Australian regulators accuse ANZ of rate-fixing
Australia's markets watchdog has begun legal action against ANZ bank over accusations it fixed the benchmark inter-bank interest rate.
The Australian Securities and Investment Commission accused ANZ of "unconscionable conduct and market manipulation".
The charges relate to ANZ's involvement in setting the Bank Bill Swap Reference Rate between March 2010 and May 2012.
In a statement, the bank rejected the allegations.
The commission alleges that the bank "traded in a manner intended to create an artificial price for bank bills on 44 separate days" during the period in question.
"ASIC alleges that ANZ was seeking to maximise its profit or minimise its loss to the detriment of those holding opposite positions to ANZ's."

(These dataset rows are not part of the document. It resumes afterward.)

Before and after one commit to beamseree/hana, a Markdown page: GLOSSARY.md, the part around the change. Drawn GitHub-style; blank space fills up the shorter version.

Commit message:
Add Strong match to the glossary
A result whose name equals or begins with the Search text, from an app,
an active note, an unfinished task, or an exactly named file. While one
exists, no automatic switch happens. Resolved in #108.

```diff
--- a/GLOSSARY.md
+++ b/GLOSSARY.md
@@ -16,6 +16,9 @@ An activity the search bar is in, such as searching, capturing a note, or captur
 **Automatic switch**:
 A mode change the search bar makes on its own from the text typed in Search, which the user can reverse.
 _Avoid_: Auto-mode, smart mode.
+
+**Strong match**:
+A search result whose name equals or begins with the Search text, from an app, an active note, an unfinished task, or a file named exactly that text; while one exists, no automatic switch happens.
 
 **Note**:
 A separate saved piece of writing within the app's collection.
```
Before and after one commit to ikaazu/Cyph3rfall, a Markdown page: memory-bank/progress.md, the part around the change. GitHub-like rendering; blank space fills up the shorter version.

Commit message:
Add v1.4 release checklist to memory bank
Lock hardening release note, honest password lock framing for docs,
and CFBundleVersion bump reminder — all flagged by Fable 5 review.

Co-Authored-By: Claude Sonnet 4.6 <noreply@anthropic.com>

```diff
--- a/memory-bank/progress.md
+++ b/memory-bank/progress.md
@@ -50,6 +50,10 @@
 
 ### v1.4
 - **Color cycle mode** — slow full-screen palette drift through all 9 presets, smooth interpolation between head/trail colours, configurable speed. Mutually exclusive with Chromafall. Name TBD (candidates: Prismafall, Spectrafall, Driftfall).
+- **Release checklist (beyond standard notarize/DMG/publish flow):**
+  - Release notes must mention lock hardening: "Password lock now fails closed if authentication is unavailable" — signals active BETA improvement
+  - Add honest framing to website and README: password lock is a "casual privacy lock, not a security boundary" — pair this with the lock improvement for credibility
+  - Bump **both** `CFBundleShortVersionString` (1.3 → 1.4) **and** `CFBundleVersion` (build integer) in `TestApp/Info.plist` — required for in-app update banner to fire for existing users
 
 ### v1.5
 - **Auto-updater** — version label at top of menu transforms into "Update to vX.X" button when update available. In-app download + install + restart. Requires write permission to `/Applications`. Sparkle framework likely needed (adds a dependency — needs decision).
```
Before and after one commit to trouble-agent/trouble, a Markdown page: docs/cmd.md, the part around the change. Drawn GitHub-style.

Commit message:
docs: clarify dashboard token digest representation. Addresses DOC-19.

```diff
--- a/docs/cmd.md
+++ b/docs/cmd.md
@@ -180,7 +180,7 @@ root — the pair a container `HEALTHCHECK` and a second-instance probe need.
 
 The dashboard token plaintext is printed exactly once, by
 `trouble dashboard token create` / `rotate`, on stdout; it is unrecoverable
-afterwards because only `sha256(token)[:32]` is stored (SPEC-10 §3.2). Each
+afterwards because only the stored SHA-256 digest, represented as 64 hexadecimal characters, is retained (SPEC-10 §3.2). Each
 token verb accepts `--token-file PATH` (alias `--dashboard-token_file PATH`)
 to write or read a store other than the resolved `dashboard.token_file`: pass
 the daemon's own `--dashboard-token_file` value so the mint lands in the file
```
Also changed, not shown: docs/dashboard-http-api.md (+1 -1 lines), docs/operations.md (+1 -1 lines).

The Bank Bill Swap Reference Rate (BBSW) is the primary interest rate benchmark used in Australian financial markets.
It is Australia's equivalent to the Libor in the UK and is used as a reference rate for banks lending money amongst each other.
In a major scandal which emerged in 2015, several banks in the UK were found to have conspired to influence the Libor by agreeing among themselves to fix the rates.

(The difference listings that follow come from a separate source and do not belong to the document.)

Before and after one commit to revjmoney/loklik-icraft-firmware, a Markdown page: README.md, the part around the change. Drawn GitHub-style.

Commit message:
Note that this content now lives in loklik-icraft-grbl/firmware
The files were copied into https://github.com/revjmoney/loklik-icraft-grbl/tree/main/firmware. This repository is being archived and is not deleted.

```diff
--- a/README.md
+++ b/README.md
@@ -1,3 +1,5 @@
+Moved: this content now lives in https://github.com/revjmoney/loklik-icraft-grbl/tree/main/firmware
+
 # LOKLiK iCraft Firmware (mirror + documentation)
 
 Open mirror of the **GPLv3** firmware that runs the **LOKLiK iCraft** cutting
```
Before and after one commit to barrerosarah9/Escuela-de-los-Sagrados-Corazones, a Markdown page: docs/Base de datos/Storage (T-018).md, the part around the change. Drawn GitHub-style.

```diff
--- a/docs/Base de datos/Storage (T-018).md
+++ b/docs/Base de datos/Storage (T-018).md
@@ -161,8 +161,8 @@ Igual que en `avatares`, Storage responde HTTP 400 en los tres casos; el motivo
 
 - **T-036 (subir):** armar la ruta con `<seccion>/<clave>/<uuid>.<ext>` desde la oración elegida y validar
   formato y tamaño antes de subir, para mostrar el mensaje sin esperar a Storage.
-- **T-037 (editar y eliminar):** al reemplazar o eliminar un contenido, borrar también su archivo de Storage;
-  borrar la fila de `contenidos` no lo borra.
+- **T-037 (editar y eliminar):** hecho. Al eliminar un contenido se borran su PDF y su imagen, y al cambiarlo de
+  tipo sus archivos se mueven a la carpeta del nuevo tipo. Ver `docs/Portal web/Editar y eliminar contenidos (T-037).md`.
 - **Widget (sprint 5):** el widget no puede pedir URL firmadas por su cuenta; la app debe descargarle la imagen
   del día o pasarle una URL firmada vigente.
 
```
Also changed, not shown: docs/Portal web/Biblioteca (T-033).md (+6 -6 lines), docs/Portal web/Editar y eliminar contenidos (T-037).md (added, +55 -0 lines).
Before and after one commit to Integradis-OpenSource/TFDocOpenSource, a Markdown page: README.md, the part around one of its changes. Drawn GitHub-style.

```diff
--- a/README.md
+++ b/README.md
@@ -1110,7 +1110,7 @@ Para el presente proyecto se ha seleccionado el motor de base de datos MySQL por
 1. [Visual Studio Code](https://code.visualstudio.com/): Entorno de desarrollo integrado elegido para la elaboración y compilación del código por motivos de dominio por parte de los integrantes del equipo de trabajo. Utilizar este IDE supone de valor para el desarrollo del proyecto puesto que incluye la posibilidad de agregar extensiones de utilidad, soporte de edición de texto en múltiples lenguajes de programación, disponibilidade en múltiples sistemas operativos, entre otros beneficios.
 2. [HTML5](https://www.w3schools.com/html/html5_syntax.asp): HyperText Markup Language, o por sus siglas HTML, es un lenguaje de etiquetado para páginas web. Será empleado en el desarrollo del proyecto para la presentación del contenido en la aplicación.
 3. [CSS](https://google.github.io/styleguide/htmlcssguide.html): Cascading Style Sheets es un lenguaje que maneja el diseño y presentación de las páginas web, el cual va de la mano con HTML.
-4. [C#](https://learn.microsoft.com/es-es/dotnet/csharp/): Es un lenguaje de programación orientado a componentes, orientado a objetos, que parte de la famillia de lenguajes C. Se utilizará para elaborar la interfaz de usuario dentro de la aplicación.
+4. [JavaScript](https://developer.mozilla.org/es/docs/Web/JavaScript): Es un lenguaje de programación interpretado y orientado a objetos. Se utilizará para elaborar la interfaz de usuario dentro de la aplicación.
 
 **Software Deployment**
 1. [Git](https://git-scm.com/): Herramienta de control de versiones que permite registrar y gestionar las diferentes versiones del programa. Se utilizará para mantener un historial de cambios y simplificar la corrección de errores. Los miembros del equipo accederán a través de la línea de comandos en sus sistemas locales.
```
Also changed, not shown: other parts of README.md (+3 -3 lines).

Barclays Bank, JP Morgan, Swiss bank UBS, Royal Bank of Scotland and Deutsche Bank have all been fined by financial regulators for this practice, which is seen as market manipulation and corrosive to trust in the financial markets.